Here’s a fun party trick to find out who has some ties to the South. Do a free association exercise with them—say a word and have them say the first word that pops into their head. Try a few so as not to be so obvious, then spring “okra” on them. If they immediately counter with “slime” well you know they came from, lived in, or have family from the South. Pure Northerners will simply shrug and stare at you blankly.
Whatever your negative association or non-association with okra may be, I encourage you to give this artfully-shaped, fuzzy green pod a try. Higher in protein than nearly any other veggie with a meaty texture to match, okra has a lot more to offer than slime. In fact the slime can all but be eliminated depending on the cooking technique you use.
Even if you already love okra and embrace the slime, the possibilities of this veggie are most likely greater than what you have experienced. Japan, India, Latin America and most of Africa regularly include okra in their meals with flavorings and preparation methods that expand beyond fried or gumbo. This recipe is Indian inspired. Grilling the whole pod eliminates slime altogether. The piquant masala paired with the smoky flavor from grilling make this dish highly addictive. On hot summer nights, we eat these spicy little treats like popcorn washing them down with a cold fruity beer.
Buying, Storing & Preparing: Okra is available in Wisconsin from August to October. Buy them at the farmers market when you can as they can be hard to find in the off season at the grocery store. Some varieties can grow up to 7 inches and still remain tender, but unless your farmer verifies that her variety grows that long, get pods no bigger than 3 inches long.
Okra is extremely sensitive to cold and the flesh will begin to blacken if exposed to temperatures below 45 degrees F, so store in a paper bag wrapped in a canvas bag in the warmest part of the fridge. Freshly harvested okra stored like this can last up to 10 days.
Slicing into the seed pod releases the thickening agent or “slime” so trim cap by cutting just above the pod.
- 1 pound okra, 3 inches long; washed, caps trimmed
- 1 t curry powder (or equal parts cumin, coriander, turmeric)
- 1 t chili powder
- ¼ t good garlic powder
- ½ t regular salt
- 1 T oil
- 1 lime, sliced into wedges for garnish
- In a large bowl, add curry powder, chili powder, garlic powder, salt and mix.
- Add okra and toss. Drizzle in oil and toss further so that all the pods are uniformly coated with spice and oil.
- Using a wooden skewer soaked in water or a metal skewer, thread 6 or 7 okra.

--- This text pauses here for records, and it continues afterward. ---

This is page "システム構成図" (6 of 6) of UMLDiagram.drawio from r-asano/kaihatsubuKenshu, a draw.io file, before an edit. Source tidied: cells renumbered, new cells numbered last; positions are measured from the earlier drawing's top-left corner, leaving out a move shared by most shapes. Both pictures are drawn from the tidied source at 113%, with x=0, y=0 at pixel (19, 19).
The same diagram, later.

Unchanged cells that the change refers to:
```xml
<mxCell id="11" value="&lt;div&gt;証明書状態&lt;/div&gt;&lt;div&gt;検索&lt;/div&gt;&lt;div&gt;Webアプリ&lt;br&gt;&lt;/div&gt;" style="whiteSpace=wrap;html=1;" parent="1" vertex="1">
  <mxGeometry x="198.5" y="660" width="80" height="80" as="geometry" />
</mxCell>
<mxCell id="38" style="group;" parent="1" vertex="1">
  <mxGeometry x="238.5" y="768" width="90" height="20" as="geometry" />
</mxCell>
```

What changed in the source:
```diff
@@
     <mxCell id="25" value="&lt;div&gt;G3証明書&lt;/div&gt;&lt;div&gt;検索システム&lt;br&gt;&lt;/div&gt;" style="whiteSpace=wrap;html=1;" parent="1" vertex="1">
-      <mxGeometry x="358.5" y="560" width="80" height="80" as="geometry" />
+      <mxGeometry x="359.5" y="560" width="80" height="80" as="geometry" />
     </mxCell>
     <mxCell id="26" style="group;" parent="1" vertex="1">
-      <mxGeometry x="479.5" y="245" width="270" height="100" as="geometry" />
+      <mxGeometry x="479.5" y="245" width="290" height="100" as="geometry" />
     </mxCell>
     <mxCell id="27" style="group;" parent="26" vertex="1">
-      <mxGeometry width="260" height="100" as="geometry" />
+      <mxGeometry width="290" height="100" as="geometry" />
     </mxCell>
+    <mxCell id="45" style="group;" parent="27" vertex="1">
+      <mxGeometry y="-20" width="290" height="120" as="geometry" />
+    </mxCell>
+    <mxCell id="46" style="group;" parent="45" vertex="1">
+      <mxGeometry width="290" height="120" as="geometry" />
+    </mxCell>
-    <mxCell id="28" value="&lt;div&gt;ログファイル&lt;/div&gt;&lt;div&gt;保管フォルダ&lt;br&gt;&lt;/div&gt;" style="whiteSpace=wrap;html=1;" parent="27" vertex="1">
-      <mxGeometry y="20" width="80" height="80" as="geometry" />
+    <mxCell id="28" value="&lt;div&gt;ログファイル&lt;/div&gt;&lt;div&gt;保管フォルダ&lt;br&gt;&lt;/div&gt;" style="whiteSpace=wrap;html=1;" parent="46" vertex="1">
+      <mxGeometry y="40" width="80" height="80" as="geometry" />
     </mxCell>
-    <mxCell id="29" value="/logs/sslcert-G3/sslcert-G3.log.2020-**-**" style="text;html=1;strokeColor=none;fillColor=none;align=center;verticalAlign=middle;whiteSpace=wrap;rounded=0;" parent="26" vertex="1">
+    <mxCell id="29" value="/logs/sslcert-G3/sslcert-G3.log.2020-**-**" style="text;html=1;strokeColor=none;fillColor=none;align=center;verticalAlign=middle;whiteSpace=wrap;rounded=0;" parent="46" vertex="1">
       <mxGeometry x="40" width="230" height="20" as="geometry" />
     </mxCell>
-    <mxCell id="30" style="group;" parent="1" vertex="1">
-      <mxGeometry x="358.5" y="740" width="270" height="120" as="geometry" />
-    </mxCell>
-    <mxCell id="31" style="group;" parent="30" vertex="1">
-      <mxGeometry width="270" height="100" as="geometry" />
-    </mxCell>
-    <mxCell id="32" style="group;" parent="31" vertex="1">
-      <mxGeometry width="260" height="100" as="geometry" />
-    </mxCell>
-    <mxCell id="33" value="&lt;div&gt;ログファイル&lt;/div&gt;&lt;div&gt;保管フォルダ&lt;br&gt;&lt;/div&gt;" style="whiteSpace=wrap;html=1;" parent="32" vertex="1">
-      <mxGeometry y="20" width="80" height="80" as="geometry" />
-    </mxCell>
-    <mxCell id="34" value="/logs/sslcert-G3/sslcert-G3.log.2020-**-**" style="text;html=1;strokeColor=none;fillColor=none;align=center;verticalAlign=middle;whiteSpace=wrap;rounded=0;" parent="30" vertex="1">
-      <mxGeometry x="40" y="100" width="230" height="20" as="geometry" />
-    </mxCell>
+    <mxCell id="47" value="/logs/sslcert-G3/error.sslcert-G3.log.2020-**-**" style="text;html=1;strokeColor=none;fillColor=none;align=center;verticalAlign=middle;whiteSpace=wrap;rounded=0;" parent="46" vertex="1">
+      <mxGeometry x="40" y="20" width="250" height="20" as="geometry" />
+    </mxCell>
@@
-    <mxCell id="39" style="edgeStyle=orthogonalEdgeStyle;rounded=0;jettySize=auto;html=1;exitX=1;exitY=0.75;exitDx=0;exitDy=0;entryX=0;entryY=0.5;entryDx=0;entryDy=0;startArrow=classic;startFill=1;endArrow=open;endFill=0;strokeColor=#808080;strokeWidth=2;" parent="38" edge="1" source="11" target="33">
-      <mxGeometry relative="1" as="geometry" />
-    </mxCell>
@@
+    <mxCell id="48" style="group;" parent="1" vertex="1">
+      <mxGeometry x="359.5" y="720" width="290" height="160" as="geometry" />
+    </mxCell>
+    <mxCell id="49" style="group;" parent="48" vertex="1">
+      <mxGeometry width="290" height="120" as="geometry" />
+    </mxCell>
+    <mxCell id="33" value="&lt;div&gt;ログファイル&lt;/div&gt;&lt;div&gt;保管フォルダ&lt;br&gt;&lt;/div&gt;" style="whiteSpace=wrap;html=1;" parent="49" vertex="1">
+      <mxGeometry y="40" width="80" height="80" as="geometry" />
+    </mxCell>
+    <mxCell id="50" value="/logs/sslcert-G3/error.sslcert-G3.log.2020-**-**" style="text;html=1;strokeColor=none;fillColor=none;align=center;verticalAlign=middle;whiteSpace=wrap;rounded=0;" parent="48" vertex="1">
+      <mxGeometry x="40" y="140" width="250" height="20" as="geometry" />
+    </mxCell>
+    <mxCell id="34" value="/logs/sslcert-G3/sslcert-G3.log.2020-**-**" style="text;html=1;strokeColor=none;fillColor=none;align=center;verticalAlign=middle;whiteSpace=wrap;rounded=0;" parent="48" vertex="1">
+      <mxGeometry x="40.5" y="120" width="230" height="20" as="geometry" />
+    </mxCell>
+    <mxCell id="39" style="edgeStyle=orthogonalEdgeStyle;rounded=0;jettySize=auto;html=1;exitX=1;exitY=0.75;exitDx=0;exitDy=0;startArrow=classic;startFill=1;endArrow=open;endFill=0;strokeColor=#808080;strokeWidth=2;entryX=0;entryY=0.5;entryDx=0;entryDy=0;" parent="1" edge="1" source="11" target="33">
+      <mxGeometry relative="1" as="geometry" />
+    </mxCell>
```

Threading a 2nd skewer through the okra, will prevent the okra from spinning on the skewer and make it easier to turn. Alternatively, line the grill with *non-stick aluminum foil, poke holes in it, and place the pods on the foil skipping the skewers altogether.
- Place okra on a heated grill.
- Grill for 7 – 8 minutes on each side over medium heat. Serve immediately, garnishing with lime juice.
- *Do not use cast iron, aluminum or exposed copper pots for cooking (especially frying or stewing) okra; it will cause the okra to turn black.
Cooking with Kids: Have the kids measure out the spices and mix them. They can even toss and coat the okra; just have them use a spoon to do the job or find a lid to cover the bowl. I have learned the hard way that little kids (at least mine) are not coordinated enough to toss oil, spices and veggies in an open bowl no matter how large the bowl and how few the okra.
Eating okra can be a challenge for kids and many adults. It’s a texture thing as the taste is very subtle. Let the lime garnish help. Kids seem to love the sour of citrus and the acid cuts the slime. Drench their okra in lime juice for their first taste.